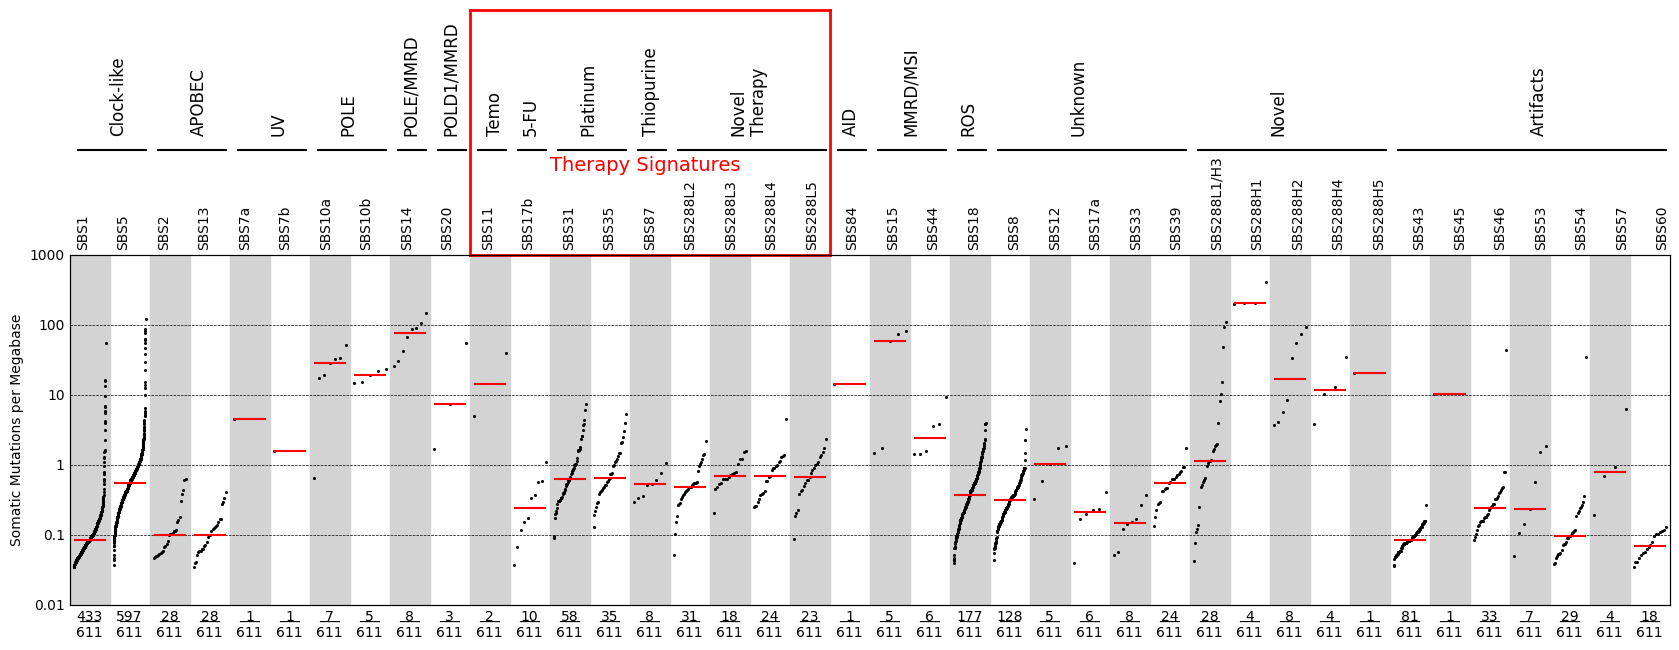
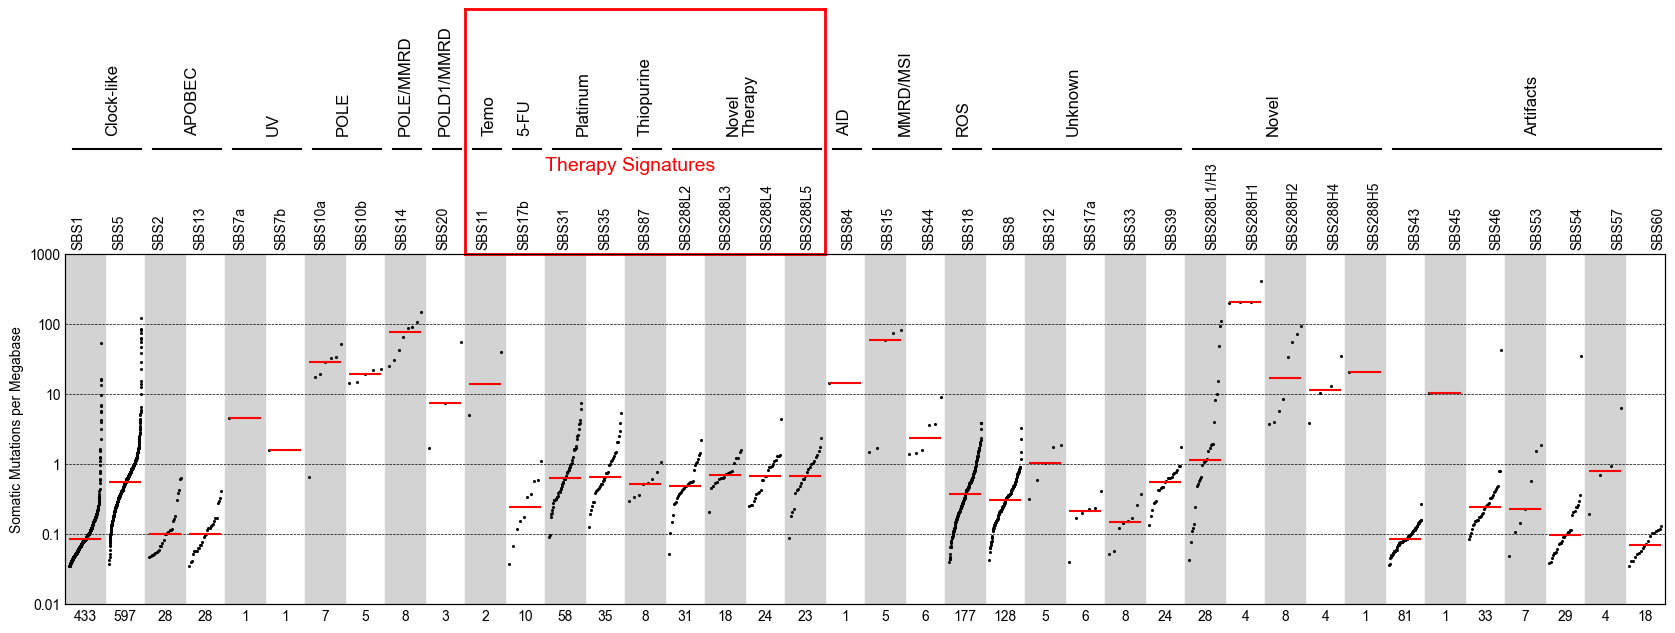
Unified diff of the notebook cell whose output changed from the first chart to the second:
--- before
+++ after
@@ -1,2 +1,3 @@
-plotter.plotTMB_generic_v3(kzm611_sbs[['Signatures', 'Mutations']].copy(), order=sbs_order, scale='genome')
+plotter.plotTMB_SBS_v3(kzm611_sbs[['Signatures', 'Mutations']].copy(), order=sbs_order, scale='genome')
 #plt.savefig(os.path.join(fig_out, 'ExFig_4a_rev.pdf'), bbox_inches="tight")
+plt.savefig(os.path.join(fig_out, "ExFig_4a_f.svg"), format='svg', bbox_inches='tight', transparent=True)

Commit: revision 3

> [ASSIGNMENT]
Lines of the material may hold the string "scale". Copy each one that does.

> [REPLY]
-plotter.plotTMB_generic_v3(kzm611_sbs[['Signatures', 'Mutations']].copy(), order=sbs_order, scale='genome')
+plotter.plotTMB_SBS_v3(kzm611_sbs[['Signatures', 'Mutations']].copy(), order=sbs_order, scale='genome')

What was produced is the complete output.